Just after we booked, but before we left home, we heard that the Polis had imposed a ban on drinking on the street in Datça.  This seems to have been variably enforced.  In our favourite bar (the Sunrise, where they play our kind of music) there was no alcohol on the street.  We sat just inside to enjoy our evening beers.  There was, however, no problem enjoying a beer on the beach…

Yaz Hazır – Ready for Summer

The swallows are back and breeding.  Moths have invaded our felt slippers.  The bike has been for its roadworthiness test, its new tyres and its service.  We are ready for summer and looking forward to taking a trip somewhere that is not an Industrial site in Izmir (where we have to go to have the bike made ready for travel).

There are wild flowers on all the roadside verges – we’ve been flying past so it’s not always possible to identify them – but they do smell fantastic.  In town the wisteria is in full bloom.  And orange blossom.  Both smell wonderful but do tend to irritate the nose.

 

Photo of the Month March 2014

March-of-the-monthRather late this month….

How not to buy a mobile/cell/cep phone

We had been using the same trusty mobile phone since before we moved to Turkey. It used to be Ashley’s and we really can’t remember how long ago he bought it. At least seven years, we think. Anyway, for some time now it has been a bit fussy about charging and, a few weeks back, one of the buttons stopped working. We took it to a repair shop and they said something inside was broken and they couldn’t fix it (so they didn’t charge). Then, of course, that button started working again…

Mobile phones are expensive here in Turkey. We did a bit of research and decided we wanted a Nokia Asha 503 (there are lots of Nokia phones here, spare parts would not be a problem). Initial research led us to belive this would be around 600 lira. We got one in the Uk for £83 – around 300 lira. We thought it would be cheaper but we were wrong….
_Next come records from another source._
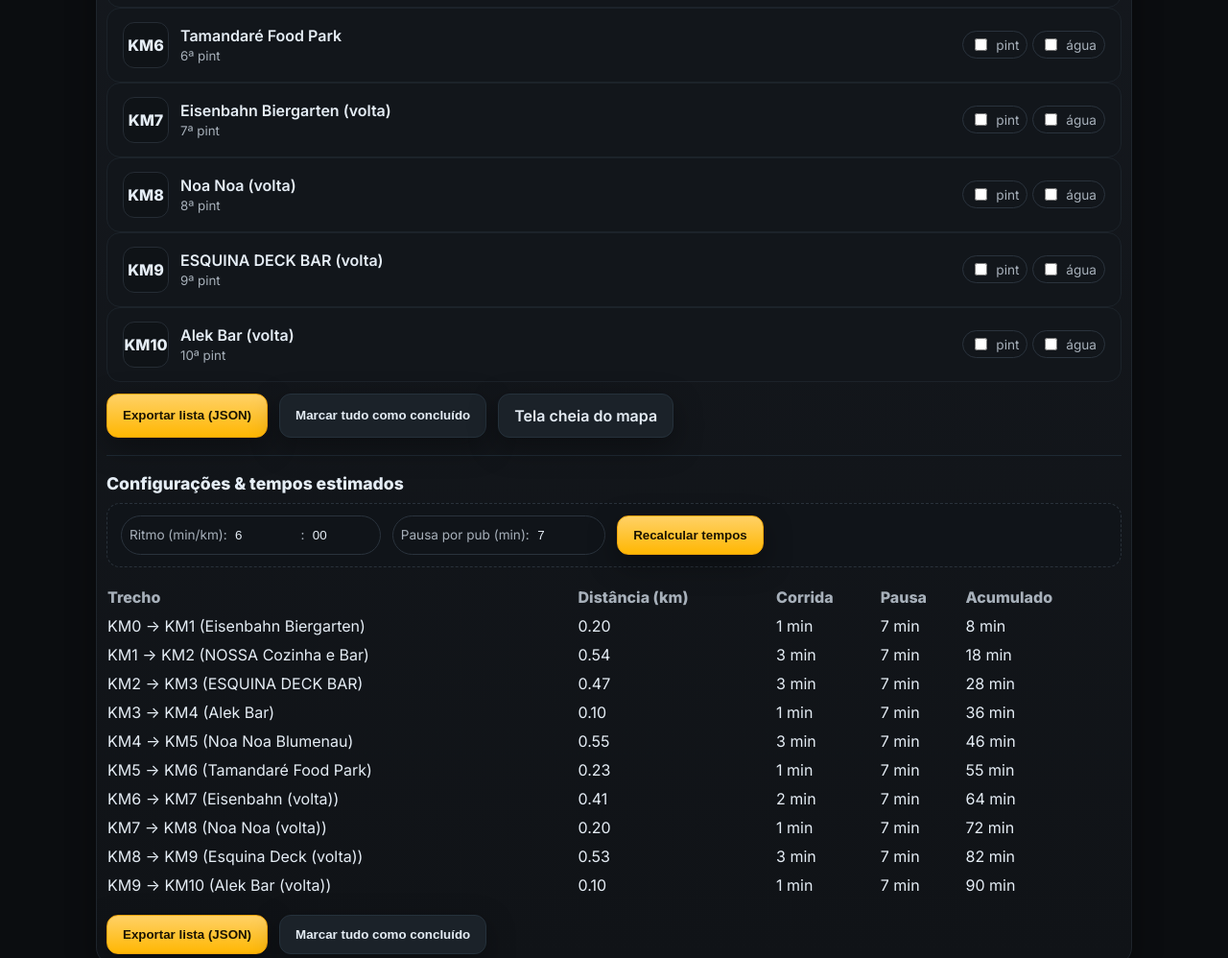
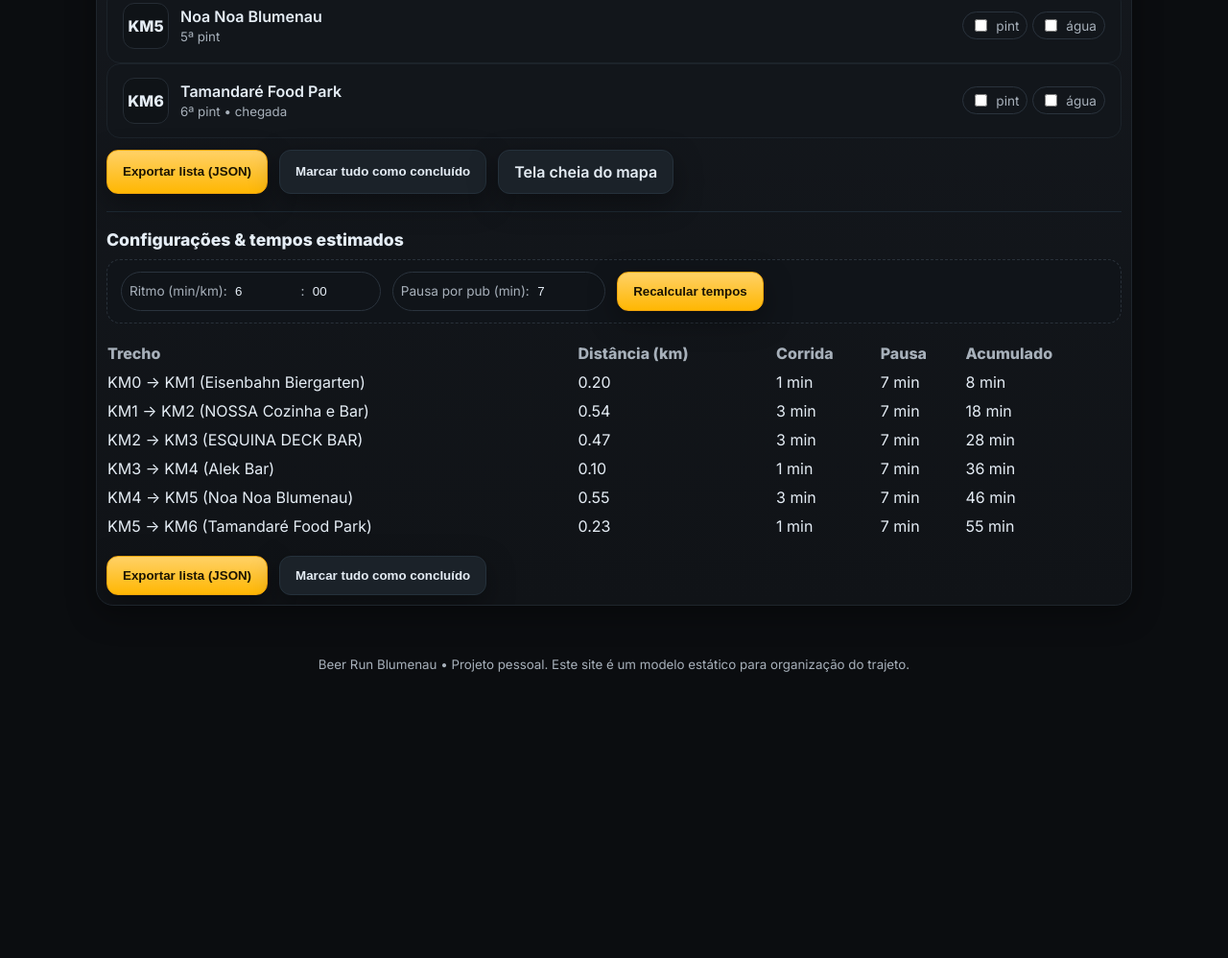
Before and after one commit to jaozao1337/10k-beer-BNU, a plain HTML site: page index.html in a window 1280 px wide. Shown: the part 1606-2604 px from the top of the page at 96% size. After the commit the page ends 2347 px from the top, so only its background shows below. Drawn offline with nearby package versions, Linux system fonts and the light colour scheme.

Commit message:
Update index.html

```diff
--- a/index.html
+++ b/index.html
@@ -3,7 +3,7 @@
 <head>
   <meta charset="utf-8" />
   <meta name="viewport" content="width=device-width, initial-scale=1" />
-  <title>Beer Run Blumenau 10K</title>
+  <title>Blumenau 6K — 1 km • 1 pub • 1 pint</title>
   <meta name="description" content="Corrida temática em Blumenau: 10 km, a cada 1 km parar em um pub para 1 pint. Mapa, regras e lista de paradas." />
   <link rel="preconnect" href="https://fonts.googleapis.com">
   <link rel="preconnect" href="https://fonts.gstatic.com" crossorigin>
@@ -75,22 +75,26 @@
 <body>
   <header>
     <span class="badge">🍺🏃‍♂️ Beer Run</span>
-    <h1 class="title">Blumenau 10K — 1 km • 1 pub • 1 pint</h1>
-    <p class="subtitle">Proposta de corrida urbana divertida: completar <b>10 km</b> passando por pubs a cada <b>1 km</b>, tomando <b>1 pint</b> em cada parada. Vale dar pequenas voltas em quadra para fechar a distância. Tolerância de <b>±100 m</b> entre paradas.</p>
+    <h1 class="title">Blumenau 6K — 1 km • 1 pub • 1 pint</h1>
+    <p class="subtitle">Proposta de corrida urbana divertida: completar <b>6 km</b> passando por pubs a cada <b>1 km</b>, tomando <b>1 pint</b> em cada parada. Vale dar pequenas voltas em quadra para fechar a distância. Tolerância de <b>±100 m</b> entre paradas.</p>
   </header>
 
   <main class="grid">
     <!-- Coluna do mapa -->
     <section class="card section">
-      <h3>Mapa — rota fiel ao seu print (ampliada)</h3>
+      <h3>Mapa — Google Maps (rota oficial ~5,9 km)</h3>
       <div class="map-wrap">
-        <div id="map"></div>
+        <iframe src="https://www.google.com/maps/dir/Parque+Ramiro+Ruediger/Eisenbahn+Biergarten/NOSSA+Cozinha+e+Bar/ESQUINA+DECK+BAR/Alek+Bar/Noa+Noa+Blumenau/Tamandar%C3%A9+Food+Park/@-26.9135027,-49.0908527,15z/am=t/data=!3m1!4b1!4m79!4m78!1m10!1m1!1s0x94df192c74b4af19:0xcbfa9dde180aaf3!2m2!1d-49.0854747!2d-26.9134278!3m4!1m2!1d-49.0877278!2d-26.9143896!3s0x94df192c197141af:0x70863b6020d6d2c8!1m20!1m1!1s0x94df19801e880781:0xb669ea20ac861570!2m2!1d-49.0837427!2d-26.914365!3m4!1m2!1d-49.0834158!2d-26.9171734!3s0x94df1928691ccc95:0x489c4ad221a2cb1b!3m4!1m2!1d-49.0858547!2d-26.9179816!3s0x94df1928b8e1b06b:0xba0673a78b88e415!3m4!1m2!1d-49.0867041!2d-26.9182234!3s0x94df1928b4c281cf:0x4a83ee0740b6227!1m5!1m1!1s0x94df193e80108ebd:0xc8db62e94f28dbb5!2m2!1d-49.0869563!2d-26.9183266!1m10!1m1!1s0x94df193f76714149:0xe680b9775cc34431!2m2!1d-49.0903409!2d-26.9153469!3m4!1m2!1d-49.086916!2d-26.9147089!3s0x94df192eac9732cf:0x443a7ed94b08b9f7!1m10!1m1!1s0x94df191837974133:0xfb140b4a189ee218!2m2!1d-49.0908103!2d-26.9145927!3m4!1m2!1d-49.0917955!2d-26.9113143!3s0x94df192d55ee6d4d:0x2b6f5d8073377534!1m10!1m1!1s0x94df19d5111ec857:0x643775d8a3ceafda!2m2!1d-49.0854484!2d-26.9134193!3m4!1m2!1d-49.087781!2d-26.9142892!3s0x94df192c197141af:0x70863b6020d6d2c8!1m5!1m1!1s0x94df192b76bea40b:0x163dee3f6c978a85!2m2!1d-49.0862793!2d-26.9115097!3e2?entry=tts&output=embed" allowfullscreen="" loading="lazy" referrerpolicy="no-referrer-when-downgrade" style="width:100%;height:100%;border:0"></iframe>
+      </div>
+      <div class="cta">
+        <a class="btn primary" target="_blank" href="https://maps.app.goo.gl/DctECxPaSkQcfvnw5">Abrir no Google Maps</a>
+      </div>
       </div>
       <div class="cta">
         <a class="btn primary" target="_blank" href="https://maps.app.goo.gl/M1WBUEuadBUzHJ5Y9">Abrir no Google Maps</a>
         <a class="btn" target="_blank" href="https://www.google.com/mymaps">Editar no My Maps</a>
       </div>
-      <p class="pill" style="margin-top:10px">Status: <b>10/10</b> paradas planejadas (4 novas no final)</p>
+      <p class="pill" style="margin-top:10px">Status: <b>6/6</b> paradas definidas (6 pints)</p>
     </section>
 
     <!-- Coluna lateral com regras e explicação -->
@@ -117,11 +121,7 @@
         <li class="stop" data-lat="-26.9153469" data-lng="-49.0903409"><div class="left"><div class="km">KM3</div><div><div class="name">ESQUINA DECK BAR</div><small>3ª pint</small></div></div><div><label class="pill"><input type="checkbox" class="chk-pint"> pint</label> <label class="pill"><input type="checkbox" class="chk-agua"> água</label></div></li>
         <li class="stop" data-lat="-26.9145927" data-lng="-49.0908103"><div class="left"><div class="km">KM4</div><div><div class="name">Alek Bar</div><small>4ª pint</small></div></div><div><label class="pill"><input type="checkbox" class="chk-pint"> pint</label> <label class="pill"><input type="checkbox" class="chk-agua"> água</label></div></li>
         <li class="stop" data-lat="-26.9134193" data-lng="-49.0854484"><div class="left"><div class="km">KM5</div><div><div class="name">Noa Noa Blumenau</div><small>5ª pint</small></div></div><div><label class="pill"><input type="checkbox" class="chk-pint"> pint</label> <label class="pill"><input type="checkbox" class="chk-agua"> água</label></div></li>
-        <li class="stop" data-lat="-26.9115097" data-lng="-49.0862793"><div class="left"><div class="km">KM6</div><div><div class="name">Tamandaré Food Park</div><small>6ª pint</small></div></div><div><label class="pill"><input type="checkbox" class="chk-pint"> pint</label> <label class="pill"><input type="checkbox" class="chk-agua"> água</label></div></li>
-        <li class="stop" data-lat="-26.914365" data-lng="-49.0837427"><div class="left"><div class="km">KM7</div><div><div class="name">Eisenbahn Biergarten (volta)</div><small>7ª pint</small></div></div><div><label class="pill"><input type="checkbox" class="chk-pint"> pint</label> <label class="pill"><input type="checkbox" class="chk-agua"> água</label></div></li>
-        <li class="stop" data-lat="-26.9134193" data-lng="-49.0854484"><div class="left"><div class="km">KM8</div><div><div class="name">Noa Noa (volta)</div><small>8ª pint</small></div></div><div><label class="pill"><input type="checkbox" class="chk-pint"> pint</label> <label class="pill"><input type="checkbox" class="chk-agua"> água</label></div></li>
-        <li class="stop" data-lat="-26.9153469" data-lng="-49.0903409"><div class="left"><div class="km">KM9</div><div><div class="name">ESQUINA DECK BAR (volta)</div><small>9ª pint</small></div></div><div><label class="pill"><input type="checkbox" class="chk-pint"> pint</label> <label class="pill"><input type="checkbox" class="chk-agua"> água</label></div></li>
-        <li class="stop" data-lat="-26.9145927" data-lng="-49.0908103"><div class="left"><div class="km">KM10</div><div><div class="name">Alek Bar (volta)</div><small>10ª pint</small></div></div><div><label class="pill"><input type="checkbox" class="chk-pint"> pint</label> <label class="pill"><input type="checkbox" class="chk-agua"> água</label></div></li>
+        <li class="stop" data-lat="-26.9115097" data-lng="-49.0862793"><div class="left"><div class="km">KM6</div><div><div class="name">Tamandaré Food Park</div><small>6ª pint • chegada</small></div></div><div><label class="pill"><input type="checkbox" class="chk-pint"> pint</label> <label class="pill"><input type="checkbox" class="chk-agua"> água</label></div></li>
       </ul>
       <div class="cta">
         <button class="btn accent" id="export">Exportar lista (JSON)</button>
@@ -153,111 +153,21 @@
   </footer>
 
   <script>
-    const q = (s, r=document) => r.querySelector(s);
-    const qa = (s, r=document) => [...r.querySelectorAll(s)];
+    // Somente utilidades de lista/tempos e export — sem mapa alternativo
+    const q = (s, r=document) => r.querySelector(s); const qa = (s, r=document) => [...r.querySelectorAll(s)];
 
-    // ========= Leaflet Map =========
-    const map = L.map('map');
-    L.tileLayer('https://{s}.tile.openstreetmap.org/{z}/{x}/{y}.png', {
-      attribution: '&copy; OpenStreetMap contributors'
-    }).addTo(map);
+    // Guardar possíveis nomes editáveis no futuro
+    qa('.name[contenteditable]').forEach((n,i)=>{ const key='stopName'+i; const saved=localStorage.getItem(key); if(saved) n.textContent=saved; n.addEventListener('input',()=>localStorage.setItem(key,n.textContent.trim())); });
 
-    // Rota fiel ao seu print (aproximação com muitos vértices)
-    const route = [
-      // Loop interno no Parque Ramiro (parecido com o print)
-      [-26.91379, -49.08618],[-26.91405, -49.08579],[-26.91418, -49.08520],[-26.91407, -49.08463],[-26.91376, -49.08420],[-26.91331, -49.08400],[-26.91290, -49.08414],[-26.91257, -49.08450],[-26.91243, -49.08504],[-26.91253, -49.08561],[-26.91283, -49.08603],[-26.91324, -49.08624],[-26.91362, -49.08622],[-26.91379, -49.08618],
-      // Saída leste até Eisenbahn Biergarten
-      [-26.91370, -49.08590],[-26.91378, -49.08555],[-26.91395, -49.08521],[-26.91415, -49.08492],[-26.91433, -49.08463],[-26.91437, -49.08430],[-26.91437, -49.08395],[-26.914365, -49.0837427],
-      // Grande laço para sudeste/sul e retorno (conforme pontos do print)
-      [-26.91510, -49.08330],[-26.91605, -49.08380],[-26.91710, -49.08460],[-26.91800, -49.08570],[-26.91820, -49.08660],
-      // NOSSA Cozinha e Bar
-      [-26.9183266, -49.0869563],
-      // Oeste até Esquina Deck e Alek, com meia-volta
-      [-26.91750, -49.08840],[-26.91640, -49.08940],[-26.91580, -49.09005],[-26.9153469, -49.0903409],
-      [-26.9149000, -49.09060],[-26.9145927, -49.0908103],
-      // Retorno ao entorno do Parque/Noa Noa com zigue-zagues (como no print)
-      [-26.91430, -49.09010],[-26.91405, -49.08940],[-26.91380, -49.08860],[-26.91365, -49.08790],[-26.91352, -49.08720],[-26.91347, -49.08660],[-26.91342, -49.08600],[-26.9134193, -49.0854484],
-      // Laços ao norte do parque (região "Resenhas bar" no print)
-      [-26.91295, -49.08525],[-26.91220, -49.08510],[-26.91160, -49.08530],[-26.91110, -49.08580],[-26.91090, -49.08640],[-26.91110, -49.08710],[-26.91160, -49.08750],[-26.91230, -49.08745],[-26.91290, -49.08705],[-26.91320, -49.08650],
-      // Saída para oeste até Tamandaré Food Park (ponto final do seu link)
-      [-26.91270, -49.08630],[-26.91220, -49.08631],[-26.91180, -49.08630],[-26.9115097, -49.0862793]
-    ];
+    // Cálculo simples de tempos por trecho (distâncias aproximadas entre paradas)
+    const R=6371e3, rad=d=>d*Math.PI/180; function hav(a,b){ const dLat=rad(b.lat-a.lat), dLng=rad(b.lng-a.lng); const s=Math.sin(dLat/2)**2 + Math.cos(rad(a.lat))*Math.cos(rad(b.lat))*Math.sin(dLng/2)**2; return 2*R*Math.asin(Math.sqrt(s))/1000; }
+    function getStops(){ return [...document.querySelectorAll('#stops .stop')].map(li=>({ km: li.querySelector('.km').textContent, nome: li.querySelector('.name')?.textContent.trim(), lat: parseFloat(li.dataset.lat), lng: parseFloat(li.dataset.lng) })); }
+    function secToHMM(sec){ const m=Math.round(sec/60); return m+" min"; }
+    function recalc(){ const paceMin=parseInt(document.getElementById('paceMin')?.value||6), paceSec=parseInt(document.getElementById('paceSec')?.value||0), stopMin=parseInt(document.getElementById('stopMin')?.value||7); const pace=paceMin*60+paceSec; const tbody=document.querySelector('#timesTable tbody'); if(!tbody)return; tbody.innerHTML=''; let cum=0; const s=getStops(); for(let i=0;i<s.length-1;i++){ const a=s[i], b=s[i+1]; const dist=hav(a,b); const run=Math.round(dist*pace), pause=stopMin*60; cum+=run+pause; const tr=document.createElement('tr'); tr.innerHTML=`<td>${a.km} → ${b.km} (${b.nome})</td><td>${dist.toFixed(2)}</td><td>${secToHMM(run)}</td><td>${stopMin} min</td><td>${secToHMM(cum)}</td>`; tbody.appendChild(tr);} }
+    document.getElementById('recalc')?.addEventListener('click', recalc); recalc();
 
-    const poly = L.polyline(route, { color: '#ffd166', weight: 5, opacity: 0.9 }).addTo(map);
-    map.fitBounds(poly.getBounds(), { padding: [20,20] });
-
-    // Paradas (10/10) com marcadores numerados
-    const stops = [
-      {n:0, name:'Parque Ramiro Ruediger (largada)', lat:-26.9134278, lng:-49.0854747},
-      {n:1, name:'Eisenbahn Biergarten', lat:-26.914365, lng:-49.0837427},
-      {n:2, name:'NOSSA Cozinha e Bar', lat:-26.9183266, lng:-49.0869563},
-      {n:3, name:'ESQUINA DECK BAR', lat:-26.9153469, lng:-49.0903409},
-      {n:4, name:'Alek Bar', lat:-26.9145927, lng:-49.0908103},
-      {n:5, name:'Noa Noa Blumenau', lat:-26.9134193, lng:-49.0854484},
-      {n:6, name:'Tamandaré Food Park', lat:-26.9115097, lng:-49.0862793},
-      // KM7–KM10 (voltas planejadas — alinhadas ao seu caminho)
-      {n:7, name:'Eisenbahn (volta)', lat:-26.914365, lng:-49.0837427},
-      {n:8, name:'Noa Noa (volta)', lat:-26.9134193, lng:-49.0854484},
-      {n:9, name:'Esquina Deck (volta)', lat:-26.9153469, lng:-49.0903409},
-      {n:10, name:'Alek Bar (volta)', lat:-26.9145927, lng:-49.0908103}
-    ];
-
-    const numIcon = (i)=> L.divIcon({ className:'num-marker', html: i, iconSize:[28,28], iconAnchor:[14,14] });
-    stops.forEach(s => {
-      L.marker([s.lat, s.lng], { icon: numIcon(s.n) }).addTo(map).bindPopup(`<b>KM${s.n}</b> — ${s.name}`);
-    });
-
-    // ========= Controles existentes (lista, tempos, export) =========
-    // Save editable names (se houver)
-    qa('.name[contenteditable]').forEach((n,i)=>{
-      const key = 'stopName'+i; const saved = localStorage.getItem(key); if(saved) n.textContent = saved;
-      n.addEventListener('input', ()=> localStorage.setItem(key, n.textContent.trim()));
-    });
-
-    // Mark all confirmed (se existir o botão)
-    const markBtn = q('#markAll');
-    if (markBtn){ markBtn.onclick = () => { qa('.status').forEach(s=>{ s.textContent='confirmado'; s.classList.remove('pending'); }); } }
-
-    // Distância & pacing (usando paradas para estimar por trecho)
-    const R = 6371e3; const rad = d => d * Math.PI / 180;
-    function haversine(a,b){
-      const dLat = rad(b.lat-a.lat), dLng = rad(b.lng-a.lng);
-      const s = Math.sin(dLat/2)**2 + Math.cos(rad(a.lat))*Math.cos(rad(b.lat))*Math.sin(dLng/2)**2;
-      return 2*R*Math.asin(Math.sqrt(s))/1000; // km
-    }
-
-    function getStops(){
-      return stops.map(s=>({ km:`KM${s.n}`, nome:s.name, lat:s.lat, lng:s.lng }));
-    }
-
-    function secToHMM(sec){ const m=Math.round(sec/60); return m+" min"; }
-
-    function recalc(){
-      const paceMin = parseInt(document.getElementById('paceMin').value||6);
-      const paceSec = parseInt(document.getElementById('paceSec').value||0);
-      const stopMin = parseInt(document.getElementById('stopMin').value||7);
-      const pace = (paceMin*60 + paceSec);
-      const tbody = document.querySelector('#timesTable tbody');
-      tbody.innerHTML = '';
-      let cum=0; const s = getStops();
-      for(let i=0;i<s.length-1;i++){
-        const a=s[i], b=s[i+1];
-        const dist = haversine(a,b);
-        const run = Math.round(dist*pace); const pause = stopMin*60; cum += run+pause;
-        const tr=document.createElement('tr');
-        tr.innerHTML = `<td>${a.km} → ${b.km} (${b.nome})</td><td>${dist.toFixed(2)}</td><td>${secToHMM(run)}</td><td>${stopMin} min</td><td>${secToHMM(cum)}</td>`;
-        tbody.appendChild(tr);
-      }
-    }
-    document.getElementById('recalc').onclick = recalc; recalc();
-
-    // Export JSON dos stops
-    const exportBtn = document.getElementById('export');
-    if (exportBtn){ exportBtn.onclick = () => {
-      const data = getStops();
-      const blob = new Blob([JSON.stringify(data,null,2)], {type:'application/json'});
-      const a = document.createElement('a'); a.href = URL.createObjectURL(blob); a.download='beer-run-blumenau-stops.json'; a.click(); URL.revokeObjectURL(a.href);
-    }; }
+    // Export JSON das paradas
+    document.getElementById('export')?.addEventListener('click', ()=>{ const data=getStops(); const blob=new Blob([JSON.stringify(data,null,2)],{type:'application/json'}); const a=document.createElement('a'); a.href=URL.createObjectURL(blob); a.download='beer-run-blumenau-6K.json'; a.click(); URL.revokeObjectURL(a.href); });
   </script>
 </body>
 </html>
```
Not only was it no cheaper but it was also a lot of hassle. Because, first we went to the Vodafone shop in Selçuk to get our previous Turkish sim changed to a mini-sim… This was easily accomplished by putting it into a gadget that looks like a stapler and neatly punched the centre out of the sim. We then went to the tax office to pay 119 lira tax. There we met up with another couple engaged upon the same exercise. Together we returned to the Vodafone shop to be told that they couldn’t complete the registration – we had to go to Aydin or Izmir for that… So we went to Turkcell who told us we could get registered at the Turkcell shop in Kuşadası. Well, that is just a short hop on the dolmuş, so off we went….

After a couple of wrong turnings we found the big Turkcell shop. We queued. We were told we needed another paper, this one from the port. We got the man in the shop to write down the name of the paper we needed and that was a good thing as this name got us through security at the port and into the right office where our last exit and entry into Turkey were recorded and officially stamped (that cost nothing).

We returned to the Turkcell shop where we queued again and discovered there was a problem as the sim is registered in Ashley’s name and we registered the phone in Hilary’s name. This incurred an extra cost (40 lira for the transfer, 19 for a new, temporary sim) to transfer the sim into Hilary’s name.

So, counting the 20 lira it cost the two of us to get to Kuşadası and back, it cost 200 lira to register the phone. That brought the price to 500 lira – still cheaper than the 600 lira we thought it would be, though it did take most of a day to get it sorted out. Then Hilary just googled for Nokia 503 and found that we could have got one here for just under 400 lira…

Look, when this one gives up the ghost, we’re going to TechnoSa.